Author helps boost youth literacy

This year, Mitchell’s Plain author Athol Williams’ organisation, Read to Rise, has distributed over 120 000 new books to 45 primary schools across Mitchell’s Plain and this month, which is also National Literacy Month, the organisation has expanded its partnership with a real estate property portfolio group to boost youth literacy.

Books Live reports that Liberty Two Degrees, owners of the Liberty Promenade, which also has shopping centres in Johannesburg, the Midlands and Bloemfontein, has broadened the literacy project Liberty Promenade Mall embarked on last year with Read to Rise to reach youth in under-resourced communities where these shopping centres are located. The initiative is set to take off in the first quarter of 2019.

Athol, 48, who was part of the recent Poetry in McGregor Festival 2018 for the third time, said as a little boy from Westridge, he was influenced by the power of books. His late father, Edwin Williams, loved to read and that influenced little Athol to do the same. He was always found reading at the library.

Last year he became the first person to receive Master’s degrees from five of the top universities in the world. Athol has completed his Master’s degrees in business, finance, administration and political theory from Massachusetts Institute of Technology (MIT), London Business School in the United Kingdom (UK), Oxford and Harvard Universities respectively.

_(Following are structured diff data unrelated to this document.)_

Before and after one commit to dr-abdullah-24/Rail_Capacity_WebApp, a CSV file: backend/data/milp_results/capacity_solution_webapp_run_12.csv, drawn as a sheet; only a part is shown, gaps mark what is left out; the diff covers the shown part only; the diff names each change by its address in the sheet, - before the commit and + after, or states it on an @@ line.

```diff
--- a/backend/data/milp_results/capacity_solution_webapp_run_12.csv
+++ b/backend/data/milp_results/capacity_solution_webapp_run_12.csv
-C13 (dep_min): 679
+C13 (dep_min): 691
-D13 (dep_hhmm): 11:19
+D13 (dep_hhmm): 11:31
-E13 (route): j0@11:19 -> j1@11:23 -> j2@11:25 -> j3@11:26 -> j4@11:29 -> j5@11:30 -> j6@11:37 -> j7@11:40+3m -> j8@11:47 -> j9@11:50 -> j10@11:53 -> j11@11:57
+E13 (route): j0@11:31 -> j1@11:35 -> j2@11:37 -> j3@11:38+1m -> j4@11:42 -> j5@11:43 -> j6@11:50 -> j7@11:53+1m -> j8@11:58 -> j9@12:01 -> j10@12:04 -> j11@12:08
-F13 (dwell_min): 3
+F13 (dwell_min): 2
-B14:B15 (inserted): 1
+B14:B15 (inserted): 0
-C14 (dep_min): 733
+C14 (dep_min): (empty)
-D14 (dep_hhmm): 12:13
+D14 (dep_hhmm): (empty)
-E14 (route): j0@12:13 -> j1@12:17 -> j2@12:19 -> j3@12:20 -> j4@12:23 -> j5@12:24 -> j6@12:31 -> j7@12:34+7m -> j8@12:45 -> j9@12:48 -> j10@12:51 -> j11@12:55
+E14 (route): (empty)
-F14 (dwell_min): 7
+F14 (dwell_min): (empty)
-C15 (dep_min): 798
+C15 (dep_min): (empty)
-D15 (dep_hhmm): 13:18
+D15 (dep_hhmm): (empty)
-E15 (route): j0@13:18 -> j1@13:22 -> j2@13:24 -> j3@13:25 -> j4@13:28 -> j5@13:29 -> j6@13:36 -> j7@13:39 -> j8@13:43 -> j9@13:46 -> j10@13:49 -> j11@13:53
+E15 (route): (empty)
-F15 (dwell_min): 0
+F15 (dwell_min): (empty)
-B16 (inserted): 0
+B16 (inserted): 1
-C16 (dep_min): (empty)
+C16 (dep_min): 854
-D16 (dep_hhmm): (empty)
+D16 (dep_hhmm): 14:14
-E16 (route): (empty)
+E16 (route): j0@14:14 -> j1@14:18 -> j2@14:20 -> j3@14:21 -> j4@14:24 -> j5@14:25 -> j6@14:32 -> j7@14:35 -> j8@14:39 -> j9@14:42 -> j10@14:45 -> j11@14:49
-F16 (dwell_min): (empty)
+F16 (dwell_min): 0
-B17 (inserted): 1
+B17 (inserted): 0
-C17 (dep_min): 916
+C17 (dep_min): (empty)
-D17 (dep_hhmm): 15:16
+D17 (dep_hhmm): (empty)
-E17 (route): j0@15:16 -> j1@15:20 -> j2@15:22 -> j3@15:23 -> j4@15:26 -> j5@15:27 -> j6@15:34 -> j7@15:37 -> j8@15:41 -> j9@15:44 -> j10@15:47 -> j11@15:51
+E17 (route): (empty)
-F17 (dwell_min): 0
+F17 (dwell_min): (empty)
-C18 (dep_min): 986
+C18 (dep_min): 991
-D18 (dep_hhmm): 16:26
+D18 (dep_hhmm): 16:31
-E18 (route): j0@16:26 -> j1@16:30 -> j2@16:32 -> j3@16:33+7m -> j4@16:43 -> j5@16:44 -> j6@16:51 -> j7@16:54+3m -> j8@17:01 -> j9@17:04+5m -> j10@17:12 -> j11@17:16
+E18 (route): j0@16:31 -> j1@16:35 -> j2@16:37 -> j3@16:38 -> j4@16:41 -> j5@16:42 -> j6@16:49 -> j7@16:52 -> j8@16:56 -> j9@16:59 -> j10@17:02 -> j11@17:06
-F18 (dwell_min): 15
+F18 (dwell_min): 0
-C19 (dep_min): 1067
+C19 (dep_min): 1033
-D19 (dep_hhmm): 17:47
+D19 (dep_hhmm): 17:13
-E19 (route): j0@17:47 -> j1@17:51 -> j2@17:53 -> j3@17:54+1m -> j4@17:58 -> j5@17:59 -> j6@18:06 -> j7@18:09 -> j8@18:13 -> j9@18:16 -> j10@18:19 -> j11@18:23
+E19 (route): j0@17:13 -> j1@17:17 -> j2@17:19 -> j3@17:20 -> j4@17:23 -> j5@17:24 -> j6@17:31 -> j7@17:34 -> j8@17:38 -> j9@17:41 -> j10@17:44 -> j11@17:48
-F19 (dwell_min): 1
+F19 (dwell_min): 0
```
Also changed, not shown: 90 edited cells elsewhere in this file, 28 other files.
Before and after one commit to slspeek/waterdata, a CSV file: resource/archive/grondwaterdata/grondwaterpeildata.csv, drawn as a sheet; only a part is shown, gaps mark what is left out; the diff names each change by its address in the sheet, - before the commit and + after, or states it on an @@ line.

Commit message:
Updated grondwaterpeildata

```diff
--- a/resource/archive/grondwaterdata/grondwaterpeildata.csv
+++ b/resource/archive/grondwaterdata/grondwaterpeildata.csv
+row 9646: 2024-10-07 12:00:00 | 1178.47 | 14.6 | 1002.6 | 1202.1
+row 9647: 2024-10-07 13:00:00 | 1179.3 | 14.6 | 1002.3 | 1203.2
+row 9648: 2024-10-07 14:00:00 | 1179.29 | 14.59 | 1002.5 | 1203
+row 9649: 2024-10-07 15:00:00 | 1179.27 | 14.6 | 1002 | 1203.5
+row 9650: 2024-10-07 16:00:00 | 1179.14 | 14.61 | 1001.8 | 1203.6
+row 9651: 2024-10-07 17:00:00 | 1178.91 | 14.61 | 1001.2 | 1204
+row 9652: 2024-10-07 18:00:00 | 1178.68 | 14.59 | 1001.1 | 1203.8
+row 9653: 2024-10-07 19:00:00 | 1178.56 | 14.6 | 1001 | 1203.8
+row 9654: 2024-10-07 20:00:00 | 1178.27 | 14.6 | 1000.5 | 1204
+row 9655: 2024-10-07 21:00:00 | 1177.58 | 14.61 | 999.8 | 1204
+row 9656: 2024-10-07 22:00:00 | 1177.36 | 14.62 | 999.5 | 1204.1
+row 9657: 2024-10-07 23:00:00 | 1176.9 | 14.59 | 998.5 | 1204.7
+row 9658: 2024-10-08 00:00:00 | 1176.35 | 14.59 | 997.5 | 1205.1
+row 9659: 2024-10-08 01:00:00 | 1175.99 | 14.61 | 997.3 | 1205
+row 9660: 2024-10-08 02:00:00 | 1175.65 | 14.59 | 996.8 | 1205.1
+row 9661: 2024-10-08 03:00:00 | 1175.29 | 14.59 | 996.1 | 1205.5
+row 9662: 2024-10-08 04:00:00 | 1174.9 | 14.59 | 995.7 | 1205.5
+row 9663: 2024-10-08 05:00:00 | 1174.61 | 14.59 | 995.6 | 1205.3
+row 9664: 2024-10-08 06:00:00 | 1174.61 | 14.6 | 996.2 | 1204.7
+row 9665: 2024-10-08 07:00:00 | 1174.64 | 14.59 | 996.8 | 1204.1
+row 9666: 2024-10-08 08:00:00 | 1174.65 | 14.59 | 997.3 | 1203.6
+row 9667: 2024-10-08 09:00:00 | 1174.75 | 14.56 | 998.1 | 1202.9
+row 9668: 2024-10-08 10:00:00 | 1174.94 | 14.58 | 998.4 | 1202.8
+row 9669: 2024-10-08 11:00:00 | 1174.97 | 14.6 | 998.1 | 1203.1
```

Athol is an avid reader and book lover with a personal library of over 5 000 books. He loves learning and being around books. “It is a joy to add to the universal library through my writing, and to share the stories of my experiences, imagination and hopes through my poems and books,” he said.

Athol, in his Westridge High days, was the captain of the athletics team and played for the Western Province baseball team, both in his matric year, 1987. His friends called him “boek kop” at school as he was always the one studying during that time, this was seen as uncool then, he said. The political unrest at the time as well as peer pressure caused many of his classmates and friends to have to repeat a year – only a third of his class passed matric and only three of them passed with exemption.

He started the Read to Rise organisation in 2013 with his wife Taryn Lock, working in under-resourced communities of South Africa to supply much-needed age-appropriate books to children who may otherwise not have access to these books. Their full-time team works directly in primary school classrooms to motivate children to read. They are currently embedded in Mitchell’s Plain, and Soweto (Johannesburg), and regularly work in other schools around the country, he said. Ms Lock is the illustrator of the Oaky books.

“I have seen what education and hard work can do, there are people who don’t have the opportunities I had so I am trying to create those opportunities for them or enable them to either be inspired and find opportunities for themselves. I believe an inspired person can overcome their obstacles,”Athol, who now lives in Century City, said.

He has written 10 books and 100 poems in literacy journals. In addition to five Oaky books, he has written Heap of Stones, Talking to a Tree and his latest Pushing Boulders to name a few.

Athol received several awards such as the Sol Plaatjie European Union Poetry Award, the SA Independent Publishers Award, the Parallel Universe Poetry Prize and the SA Literacy Award.

“My personal mission is, by my words and deeds to enable and inspire others to thrive – this guides all that I do. By writing the Oaky books for children I hope to excite them about reading and inspire them to greatness. And by my poetry I hope to remind my readers of the beauty in life and the greatness that awaits us.”